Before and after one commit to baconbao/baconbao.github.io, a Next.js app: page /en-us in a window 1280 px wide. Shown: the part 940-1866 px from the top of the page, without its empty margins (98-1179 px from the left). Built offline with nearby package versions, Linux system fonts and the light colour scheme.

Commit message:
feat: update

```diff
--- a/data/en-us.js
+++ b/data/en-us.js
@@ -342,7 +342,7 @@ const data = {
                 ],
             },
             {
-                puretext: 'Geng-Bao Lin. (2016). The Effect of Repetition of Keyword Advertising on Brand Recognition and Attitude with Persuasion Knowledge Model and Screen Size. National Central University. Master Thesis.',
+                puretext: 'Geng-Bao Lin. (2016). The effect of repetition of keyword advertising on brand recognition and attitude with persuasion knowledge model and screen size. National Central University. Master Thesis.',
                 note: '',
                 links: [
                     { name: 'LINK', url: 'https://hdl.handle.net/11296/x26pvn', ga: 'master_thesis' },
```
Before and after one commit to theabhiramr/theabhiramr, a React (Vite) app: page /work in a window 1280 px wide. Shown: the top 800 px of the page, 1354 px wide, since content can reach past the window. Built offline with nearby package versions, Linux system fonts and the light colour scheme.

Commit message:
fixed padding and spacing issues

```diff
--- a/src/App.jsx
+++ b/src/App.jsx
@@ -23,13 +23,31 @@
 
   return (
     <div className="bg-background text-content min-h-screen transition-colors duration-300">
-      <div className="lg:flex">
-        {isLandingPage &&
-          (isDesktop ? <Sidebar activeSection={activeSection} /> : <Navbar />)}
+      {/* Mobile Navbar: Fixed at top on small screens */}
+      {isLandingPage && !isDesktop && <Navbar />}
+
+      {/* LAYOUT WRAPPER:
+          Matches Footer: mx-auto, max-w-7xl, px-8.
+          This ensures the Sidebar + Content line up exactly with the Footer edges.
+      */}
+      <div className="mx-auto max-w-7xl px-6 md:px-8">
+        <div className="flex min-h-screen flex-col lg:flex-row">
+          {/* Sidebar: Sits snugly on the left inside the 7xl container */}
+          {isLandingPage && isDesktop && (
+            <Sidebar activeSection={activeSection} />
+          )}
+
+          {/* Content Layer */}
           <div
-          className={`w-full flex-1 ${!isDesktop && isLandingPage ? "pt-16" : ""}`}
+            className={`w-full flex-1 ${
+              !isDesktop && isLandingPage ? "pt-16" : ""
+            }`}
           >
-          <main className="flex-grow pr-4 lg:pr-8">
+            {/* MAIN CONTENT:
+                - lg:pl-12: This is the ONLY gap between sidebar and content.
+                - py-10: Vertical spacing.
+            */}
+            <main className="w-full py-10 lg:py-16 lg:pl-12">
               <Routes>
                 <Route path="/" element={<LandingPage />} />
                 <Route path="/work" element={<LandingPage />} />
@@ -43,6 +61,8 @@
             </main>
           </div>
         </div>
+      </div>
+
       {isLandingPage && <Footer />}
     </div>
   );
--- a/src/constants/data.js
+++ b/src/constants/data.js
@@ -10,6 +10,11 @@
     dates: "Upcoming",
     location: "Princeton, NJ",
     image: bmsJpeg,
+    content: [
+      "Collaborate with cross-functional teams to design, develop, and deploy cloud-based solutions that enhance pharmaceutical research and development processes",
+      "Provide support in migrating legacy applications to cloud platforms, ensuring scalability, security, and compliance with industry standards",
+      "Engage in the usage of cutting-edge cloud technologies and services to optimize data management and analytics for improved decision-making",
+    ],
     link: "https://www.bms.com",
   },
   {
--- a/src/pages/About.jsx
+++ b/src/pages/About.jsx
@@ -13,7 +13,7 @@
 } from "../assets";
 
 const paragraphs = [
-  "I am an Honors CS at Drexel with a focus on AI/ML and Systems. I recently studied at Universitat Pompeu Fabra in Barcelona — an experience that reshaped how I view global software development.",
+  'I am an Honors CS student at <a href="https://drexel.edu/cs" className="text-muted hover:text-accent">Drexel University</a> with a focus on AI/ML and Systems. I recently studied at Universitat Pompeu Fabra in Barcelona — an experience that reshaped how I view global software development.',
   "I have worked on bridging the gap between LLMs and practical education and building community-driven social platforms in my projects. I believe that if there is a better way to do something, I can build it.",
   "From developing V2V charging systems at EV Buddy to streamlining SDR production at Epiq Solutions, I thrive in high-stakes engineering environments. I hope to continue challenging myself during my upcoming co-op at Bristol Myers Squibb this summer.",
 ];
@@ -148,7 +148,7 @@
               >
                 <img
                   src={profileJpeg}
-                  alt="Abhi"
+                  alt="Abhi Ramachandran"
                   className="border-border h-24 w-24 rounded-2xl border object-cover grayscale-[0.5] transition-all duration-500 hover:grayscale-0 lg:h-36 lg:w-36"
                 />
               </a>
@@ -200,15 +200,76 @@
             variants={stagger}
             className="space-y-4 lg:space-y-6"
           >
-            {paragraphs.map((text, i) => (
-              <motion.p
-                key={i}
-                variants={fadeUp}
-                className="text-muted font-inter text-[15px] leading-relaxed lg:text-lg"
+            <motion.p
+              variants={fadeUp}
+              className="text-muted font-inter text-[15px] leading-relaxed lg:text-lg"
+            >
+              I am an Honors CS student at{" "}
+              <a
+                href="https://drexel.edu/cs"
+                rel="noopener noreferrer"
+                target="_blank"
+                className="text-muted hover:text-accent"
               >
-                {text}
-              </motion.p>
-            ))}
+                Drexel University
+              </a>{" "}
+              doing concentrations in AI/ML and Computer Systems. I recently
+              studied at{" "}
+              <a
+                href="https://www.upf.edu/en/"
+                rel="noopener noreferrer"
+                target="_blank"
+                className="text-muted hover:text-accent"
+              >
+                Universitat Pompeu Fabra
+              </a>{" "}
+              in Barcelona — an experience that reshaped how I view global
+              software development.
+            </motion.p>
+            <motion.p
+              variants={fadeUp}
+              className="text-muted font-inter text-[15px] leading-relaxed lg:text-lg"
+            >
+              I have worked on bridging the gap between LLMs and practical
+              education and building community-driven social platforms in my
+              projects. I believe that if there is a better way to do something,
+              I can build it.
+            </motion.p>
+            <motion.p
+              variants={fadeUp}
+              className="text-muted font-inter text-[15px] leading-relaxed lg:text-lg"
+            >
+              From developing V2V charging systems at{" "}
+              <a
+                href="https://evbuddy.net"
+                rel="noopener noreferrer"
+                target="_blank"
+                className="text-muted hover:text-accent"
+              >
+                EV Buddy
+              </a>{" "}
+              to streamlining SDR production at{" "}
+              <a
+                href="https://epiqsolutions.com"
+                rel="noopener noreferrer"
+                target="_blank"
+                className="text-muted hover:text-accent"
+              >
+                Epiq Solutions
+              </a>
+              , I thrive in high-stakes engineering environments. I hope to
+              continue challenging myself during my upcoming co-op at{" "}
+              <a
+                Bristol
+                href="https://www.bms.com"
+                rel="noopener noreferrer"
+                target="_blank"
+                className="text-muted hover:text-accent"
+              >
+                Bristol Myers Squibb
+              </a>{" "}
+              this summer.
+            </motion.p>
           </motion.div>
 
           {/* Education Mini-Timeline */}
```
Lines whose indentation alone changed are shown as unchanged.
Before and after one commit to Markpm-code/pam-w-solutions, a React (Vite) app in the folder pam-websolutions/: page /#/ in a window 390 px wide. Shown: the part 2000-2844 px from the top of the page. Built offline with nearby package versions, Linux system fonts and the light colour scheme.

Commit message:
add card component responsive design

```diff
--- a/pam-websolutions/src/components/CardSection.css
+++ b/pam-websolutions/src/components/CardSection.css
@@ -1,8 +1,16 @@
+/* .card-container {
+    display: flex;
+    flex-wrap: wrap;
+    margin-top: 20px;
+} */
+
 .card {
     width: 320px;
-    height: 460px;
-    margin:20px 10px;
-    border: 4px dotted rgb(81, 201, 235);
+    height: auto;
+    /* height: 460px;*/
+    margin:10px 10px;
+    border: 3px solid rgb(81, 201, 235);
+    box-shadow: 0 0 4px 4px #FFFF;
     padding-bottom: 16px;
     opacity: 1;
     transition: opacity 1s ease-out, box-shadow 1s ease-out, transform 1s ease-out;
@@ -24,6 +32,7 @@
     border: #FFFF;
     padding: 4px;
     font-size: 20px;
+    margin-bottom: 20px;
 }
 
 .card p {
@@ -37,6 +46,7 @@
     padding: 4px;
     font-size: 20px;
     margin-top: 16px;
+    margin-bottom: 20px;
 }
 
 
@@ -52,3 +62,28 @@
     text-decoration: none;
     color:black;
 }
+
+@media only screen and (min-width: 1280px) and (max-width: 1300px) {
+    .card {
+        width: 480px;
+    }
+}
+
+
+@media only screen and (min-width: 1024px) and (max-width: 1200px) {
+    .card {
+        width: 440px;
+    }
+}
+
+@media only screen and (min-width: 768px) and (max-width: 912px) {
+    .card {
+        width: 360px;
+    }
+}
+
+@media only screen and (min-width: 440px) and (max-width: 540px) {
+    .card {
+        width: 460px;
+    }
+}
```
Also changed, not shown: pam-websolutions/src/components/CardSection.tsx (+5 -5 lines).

[Prompt]: Only lines holding the word "myself" belong in the answer; copy all of them from the records.

[Written reply]:
   "From developing V2V charging systems at EV Buddy to streamlining SDR production at Epiq Solutions, I thrive in high-stakes engineering environments. I hope to continue challenging myself during my upcoming co-op at Bristol Myers Squibb this summer.",
+              continue challenging myself during my upcoming co-op at{" "}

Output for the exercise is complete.